Hearing personal stories are often significant and meaningful. Through Voices for Hope, ADA wants persons with dementia and their families to partner with us in our dementia awareness and advocacy efforts.
Persons with dementia are generally perceived to be incapable of making decisions and their opinions are rarely consulted. Such perceptions will only intensify the stigma towards dementia.
In January 2019, with the support from National Council of Social Service, ADA introduced a pilot programme ‘Voices for Hope’ to empower persons with dementia and their caregivers in Singapore. The programme aims to enable persons with dementia to be confident and equipped with relevant skills to “step up” and actively share their stories, needs, and views in public platforms.
Since its inception, two cohorts consisting of 12 persons with dementia have graduated from Voices for Hope.
Take Peter Lim for an example, who has lived with dementia for at least a decade now. He and his wife, Tan Quee Eng, have attended eight three-hour sessions together every Saturday to equip themselves with self-advocacy skills. “I am delighted to be an advocate for dementia because it has allowed me to share my situation with others. I want to be involved and still be able to contribute to our community,” Peter shares candidly.
A Glimpse into Voices for Hope
The session begins with an introduction as they may have forgotten each other over the week. Based on the group’s interest, activities such as scrapbooking and letter writing to a significant person are conducted. To build their confidence on public speaking further, the programme also includes an open-mic session, where persons with dementia and caregivers can speak on a topic that they care about.
Peter shares the story behind his collage with Winnie Tan, a participant with dementia.

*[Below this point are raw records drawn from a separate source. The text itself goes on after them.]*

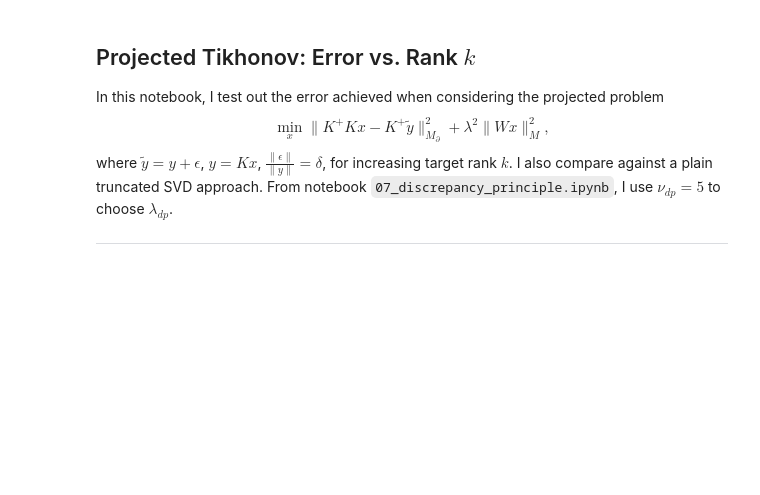
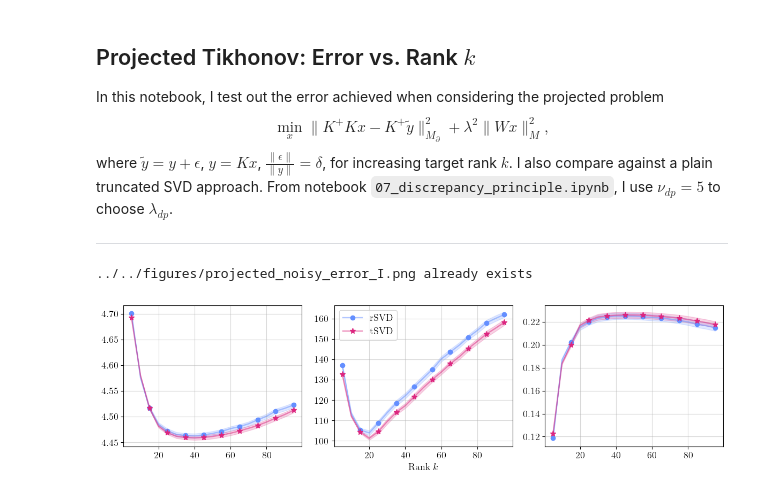
Before and after one commit to EliasSev/masters-thesis, a Jupyter notebook: notebooks/matrix_free_rsvd/08_projected_tikhonov_error_vs_k.ipynb, the cells around one changed output. Drawn from its saved outputs; the diff is of its cells as text; code cells hidden in the pictures; blank space fills up the shorter version.

```diff
--- a/notebooks/matrix_free_rsvd/08_projected_tikhonov_error_vs_k.ipynb
+++ b/notebooks/matrix_free_rsvd/08_projected_tikhonov_error_vs_k.ipynb
@@ -40,3 +150,4 @@ SEED = 15
 setup = TestProblemsSetup(n=32)
 problems = setup.get_test_problems()
 problem_params = setup.problem_params
+results_path = Path('../../results')
@@ -57,0 +154,32 @@ from utils.exact_forward_operator import ExactForwardOperator
+# %%
+run = False
+repeat = 100
+k_range = np.arange(5, 100, 5)
+
+file_path = results_path / f'projected_tikhonov_I_r{repeat}.csv'
+if run:
+    dfI = experiment(
+        problem=problems['I'],
+        k_range=k_range,
+        repeat=repeat,
+        seed=SEED,
+        nu=10
+    )
+    dfI.to_csv(file_path)
+else:
+    dfI = pd.read_csv(file_path)
+# %%
+metrics = [
+    "rsvd_euclidean",
+    "rsvd_emd",
+    "rsvd_auc_iou",
+    "tsvd_euclidean",
+    "tsvd_emd",
+    "tsvd_auc_iou",
+]
+# %%
+stats = dfI.groupby("k")[metrics].agg(["mean", "std", "count"])
+plot_results(stats, title=False, figsize=(12, 3.5), fig_name='projected_noisy_error_I')
+# %% [output]
+../../figures/projected_noisy_error_I.png already exists
+[figure, added]
```
Also changed, not shown: parts of 16 cells of this notebook, 4 other files.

Voices for Hope will run for three years. The programme is about more than getting a small group of people to speak up. The ultimate goal is to change societal attitudes, reduce the stigma and improve the landscape of how persons with dementia are perceived and supported.
Upon completion of the programme, the participants are invited to be members of the Forget Us Not (FUN) Network, supported by Lien Foundation, which continues to provide support, ongoing training and speaking opportunities.
In June 2019, Steven Lau, who has moderate dementia, was invited for a LIVE radio talk-show with his wife, Wong Lai Quen. The couple shared about living their lives despite dementia, an experience that was eye-opening for them.
“Despite dementia, my husband is still the same. He is independent and still has his sense of humour although he needs reminding and assistance with dates and commitments. He believes having dementia is not the end of life and is blessed with loving, patient, and understanding family members. By taking the first step to speak up, I hope it encourages other families to do the same. Like a ripple effect, one day we will be able to reduce the stigma on dementia and make a positive impact for those living with this condition,” Lai Quen shares.